Reproduce each record below in full, word for word, without images.

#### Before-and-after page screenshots
# # # #

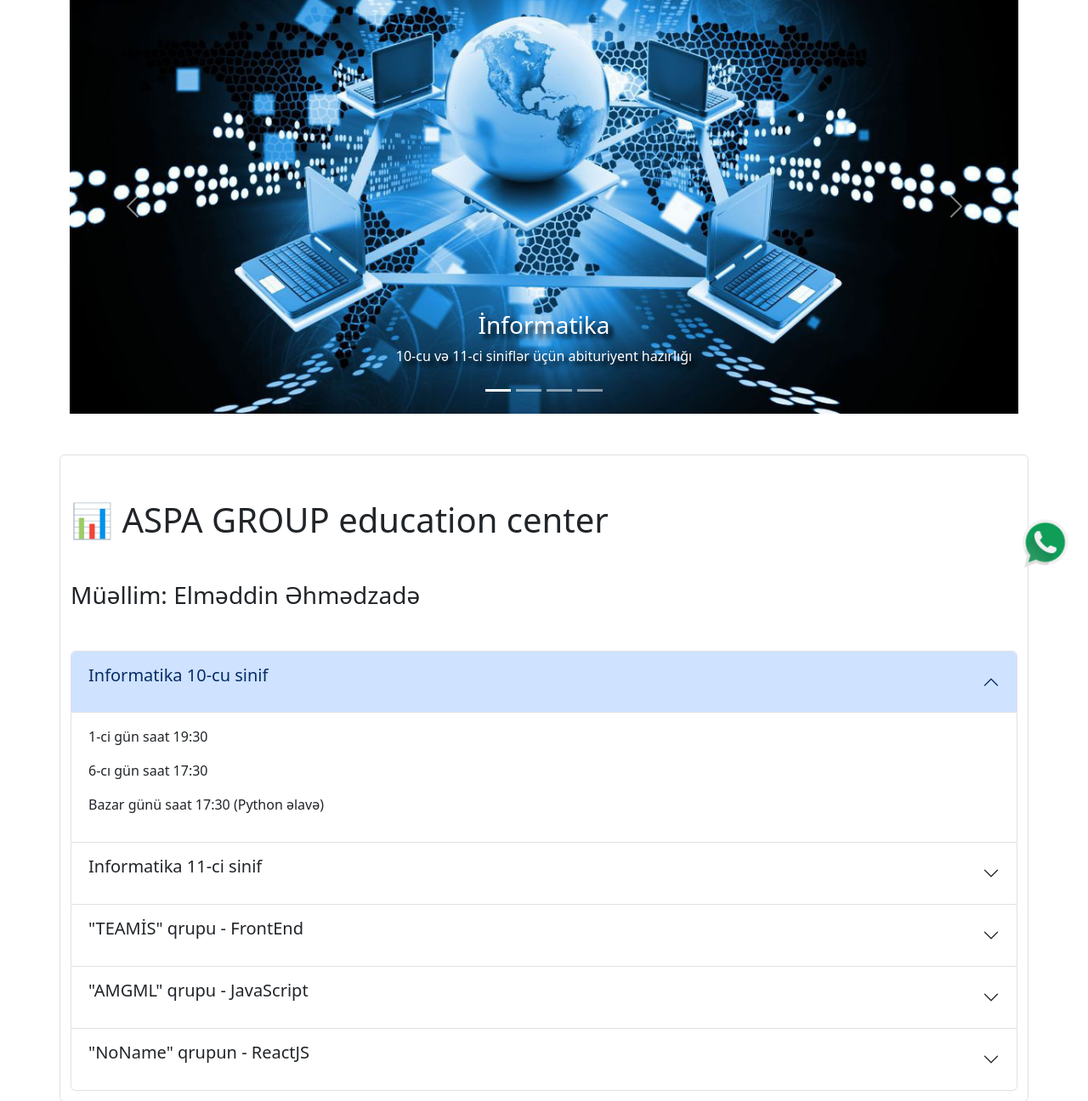
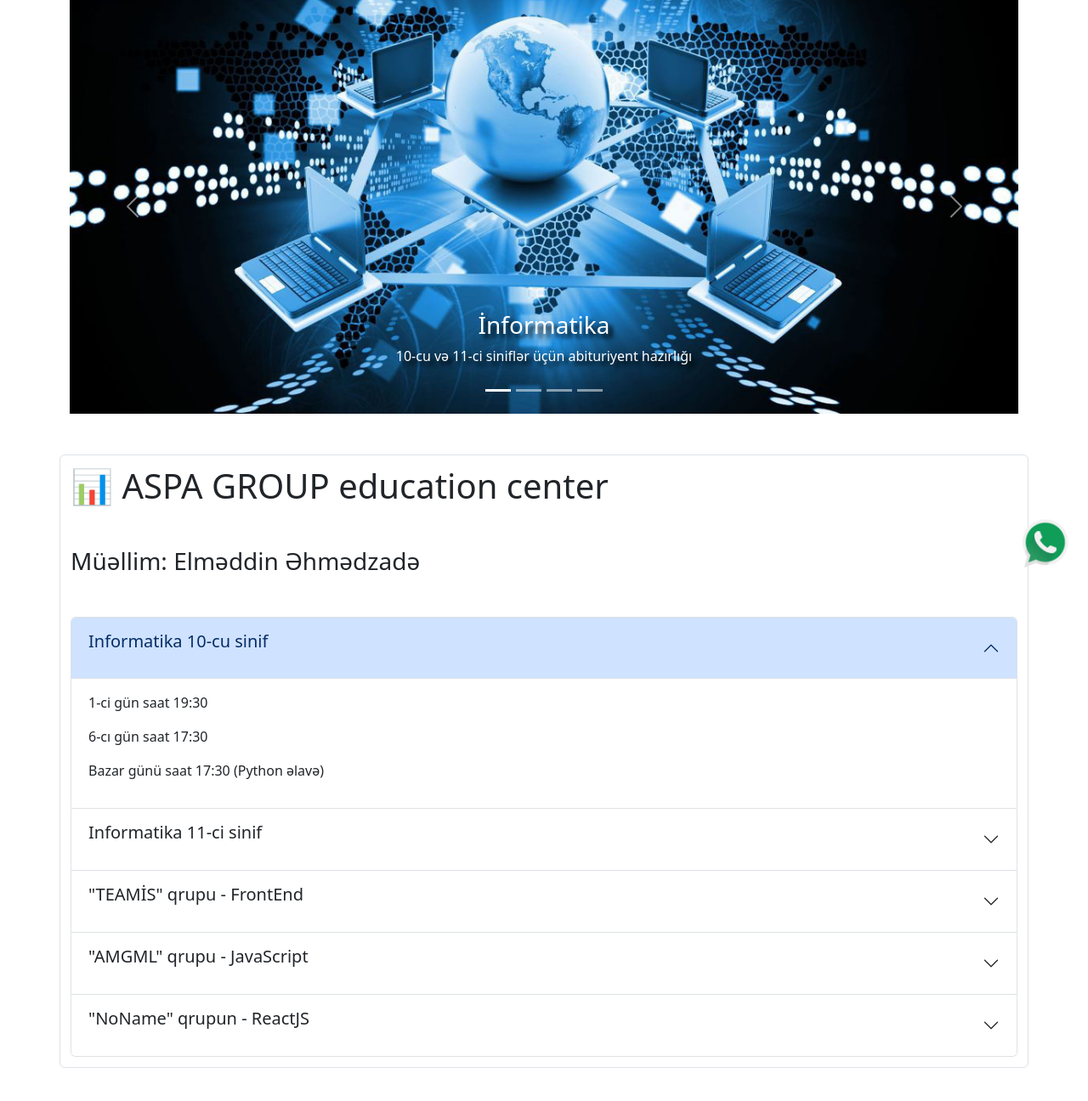
Before and after one commit to elmual/telegram, a Flask app: page / in a window 1280 px wide. Shown: the part 111-1407 px from the top of the page at 85% size. Run offline with Flask 3, Linux system fonts and the light colour scheme; data that the repository does not hold is empty.

Commit message:
Update index.html

```diff
--- a/templates/index.html
+++ b/templates/index.html
@@ -173,7 +173,7 @@
     </div>
 
     <div class="container my-5 img-thumbnail">
-      <h1 class="my-5">📊 ASPA GROUP education center</h1>
+      <h1 class="mb-5 mt-2">📊 ASPA GROUP education center</h1>
       <h3 class="mb-5">Müəllim: Elməddin Əhmədzadə</h3>
       <div class="accordion mb-2" id="accordionExample">
         <div class="accordion-item">
```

# # # #

#### Answer space
Before and after one commit to elmual/telegram, a Flask app: page / in a window 1280 px wide. Shown: the part 111-1407 px from the top of the page at 85% size. Run offline with Flask 3, Linux system fonts and the light colour scheme; data that the repository does not hold is empty.

Commit message:
Update index.html

```diff
--- a/templates/index.html
+++ b/templates/index.html
@@ -173,7 +173,7 @@
     </div>
 
     <div class="container my-5 img-thumbnail">
-      <h1 class="my-5">📊 ASPA GROUP education center</h1>
+      <h1 class="mb-5 mt-2">📊 ASPA GROUP education center</h1>
       <h3 class="mb-5">Müəllim: Elməddin Əhmədzadə</h3>
       <div class="accordion mb-2" id="accordionExample">
         <div class="accordion-item">
```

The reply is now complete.